- **EXERCISE OBJECTIVE**
In the data below, find each line that contains the word "demos" and copy it.

- **Change detection outputs**

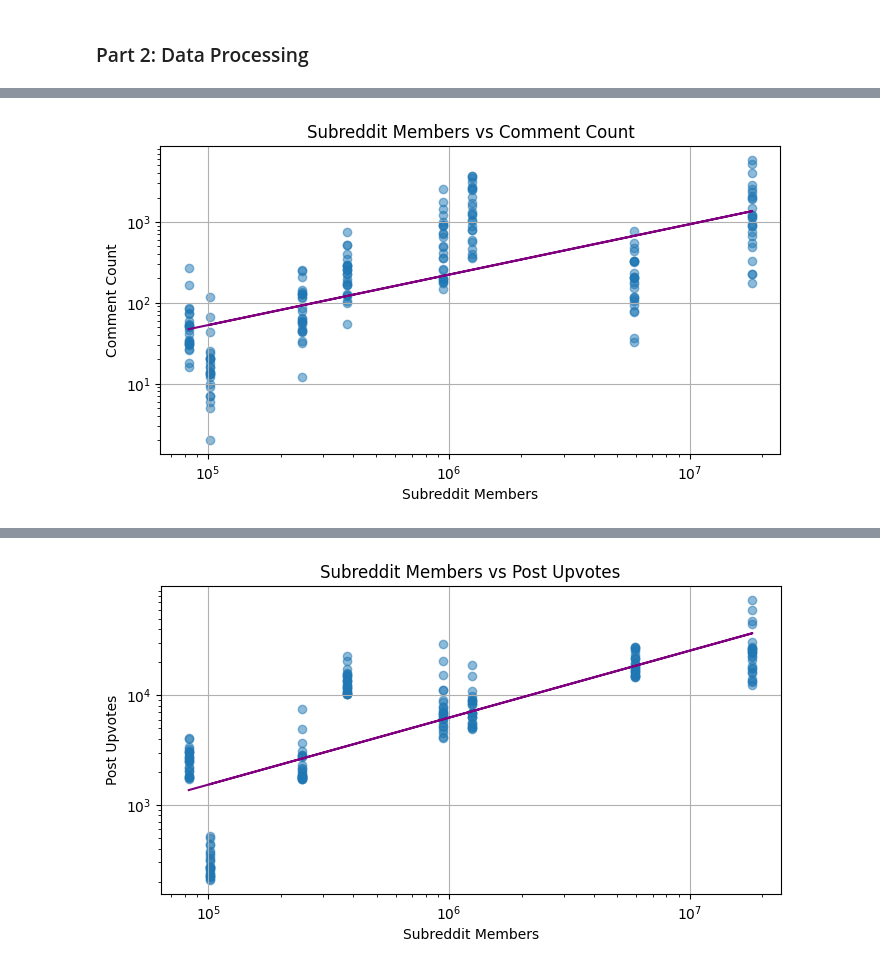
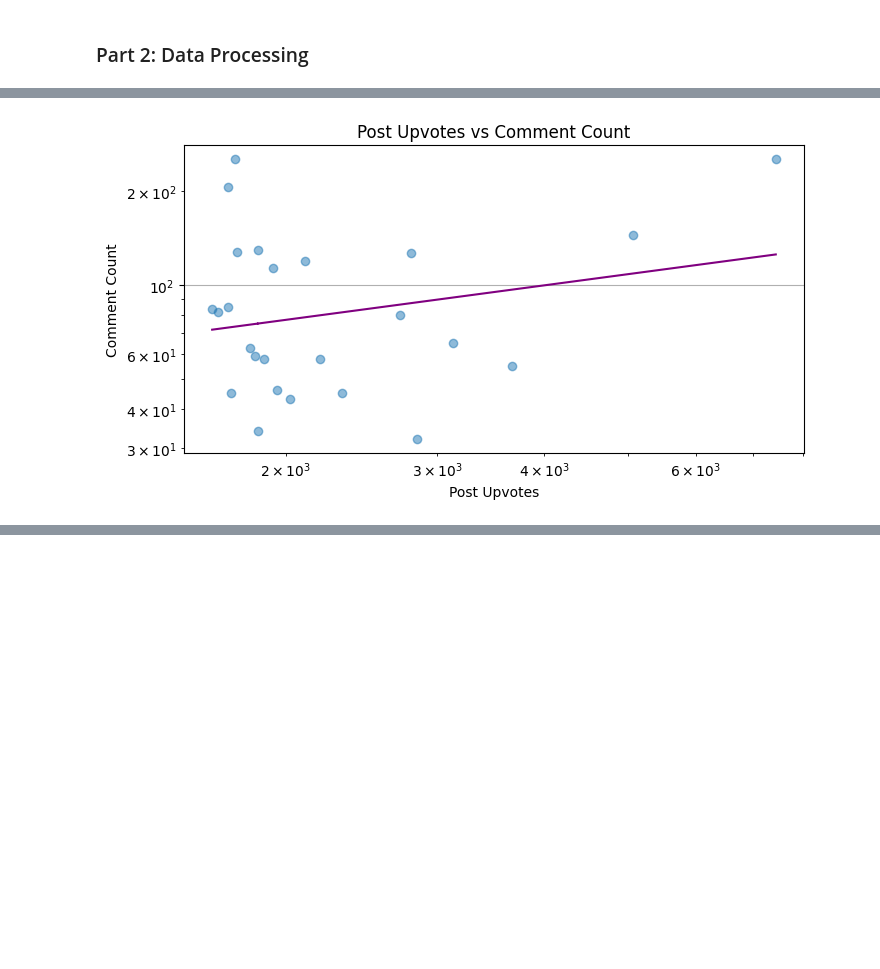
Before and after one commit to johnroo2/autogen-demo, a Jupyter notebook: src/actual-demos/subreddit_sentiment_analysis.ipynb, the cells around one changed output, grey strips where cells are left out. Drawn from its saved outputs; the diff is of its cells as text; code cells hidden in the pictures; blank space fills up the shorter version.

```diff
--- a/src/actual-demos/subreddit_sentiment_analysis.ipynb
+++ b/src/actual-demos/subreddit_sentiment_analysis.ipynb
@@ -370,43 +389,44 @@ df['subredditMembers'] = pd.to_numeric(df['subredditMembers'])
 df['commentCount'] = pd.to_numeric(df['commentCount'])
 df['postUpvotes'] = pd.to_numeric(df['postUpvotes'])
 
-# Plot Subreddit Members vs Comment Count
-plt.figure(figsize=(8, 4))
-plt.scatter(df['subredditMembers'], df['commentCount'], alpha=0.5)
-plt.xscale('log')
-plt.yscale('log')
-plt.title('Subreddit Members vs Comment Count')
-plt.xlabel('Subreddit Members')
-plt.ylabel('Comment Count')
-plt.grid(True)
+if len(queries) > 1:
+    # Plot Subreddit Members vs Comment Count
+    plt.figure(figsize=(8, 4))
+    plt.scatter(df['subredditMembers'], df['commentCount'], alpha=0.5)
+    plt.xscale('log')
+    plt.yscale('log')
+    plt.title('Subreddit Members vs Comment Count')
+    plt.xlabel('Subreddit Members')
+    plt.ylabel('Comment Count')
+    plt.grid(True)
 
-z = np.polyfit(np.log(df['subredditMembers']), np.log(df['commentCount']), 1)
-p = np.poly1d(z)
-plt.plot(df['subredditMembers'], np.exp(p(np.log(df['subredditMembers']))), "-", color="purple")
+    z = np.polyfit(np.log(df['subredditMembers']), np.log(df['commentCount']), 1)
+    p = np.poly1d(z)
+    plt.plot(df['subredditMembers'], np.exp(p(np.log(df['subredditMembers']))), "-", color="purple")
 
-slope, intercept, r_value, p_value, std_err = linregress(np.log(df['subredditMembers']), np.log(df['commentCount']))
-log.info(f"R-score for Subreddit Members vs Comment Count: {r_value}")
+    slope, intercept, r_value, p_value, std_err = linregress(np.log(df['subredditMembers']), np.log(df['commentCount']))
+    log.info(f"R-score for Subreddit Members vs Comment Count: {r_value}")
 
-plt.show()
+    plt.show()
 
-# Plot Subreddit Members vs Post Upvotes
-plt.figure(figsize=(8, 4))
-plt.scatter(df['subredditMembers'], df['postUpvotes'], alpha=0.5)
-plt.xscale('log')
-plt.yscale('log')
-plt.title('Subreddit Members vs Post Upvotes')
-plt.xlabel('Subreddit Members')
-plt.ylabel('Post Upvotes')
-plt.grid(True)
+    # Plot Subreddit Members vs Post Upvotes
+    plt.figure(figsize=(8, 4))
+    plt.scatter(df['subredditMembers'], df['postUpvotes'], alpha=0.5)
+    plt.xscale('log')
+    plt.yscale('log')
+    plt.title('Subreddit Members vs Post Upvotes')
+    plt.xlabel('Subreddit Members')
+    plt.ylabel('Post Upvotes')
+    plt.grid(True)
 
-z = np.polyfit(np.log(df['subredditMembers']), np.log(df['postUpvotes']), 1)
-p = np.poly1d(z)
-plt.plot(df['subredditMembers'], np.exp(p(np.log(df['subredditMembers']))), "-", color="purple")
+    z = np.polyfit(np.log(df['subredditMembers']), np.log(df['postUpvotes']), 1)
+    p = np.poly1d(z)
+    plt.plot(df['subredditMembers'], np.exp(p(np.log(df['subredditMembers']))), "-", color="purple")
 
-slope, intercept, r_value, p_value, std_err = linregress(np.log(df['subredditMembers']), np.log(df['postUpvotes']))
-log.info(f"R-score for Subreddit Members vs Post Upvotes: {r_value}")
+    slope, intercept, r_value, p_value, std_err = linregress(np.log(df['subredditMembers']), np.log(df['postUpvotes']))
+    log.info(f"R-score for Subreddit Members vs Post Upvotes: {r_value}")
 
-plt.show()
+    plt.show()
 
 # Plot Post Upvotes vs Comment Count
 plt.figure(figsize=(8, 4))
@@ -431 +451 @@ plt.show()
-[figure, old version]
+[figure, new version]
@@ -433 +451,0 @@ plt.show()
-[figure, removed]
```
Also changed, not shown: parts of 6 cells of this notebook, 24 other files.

- **YOUR RESPONSE**
Before and after one commit to johnroo2/autogen-demo, a Jupyter notebook: src/actual-demos/subreddit_sentiment_analysis.ipynb, the cells around one changed output, grey strips where cells are left out. Drawn from its saved outputs; the diff is of its cells as text; code cells hidden in the pictures; blank space fills up the shorter version.
--- a/src/actual-demos/subreddit_sentiment_analysis.ipynb
+++ b/src/actual-demos/subreddit_sentiment_analysis.ipynb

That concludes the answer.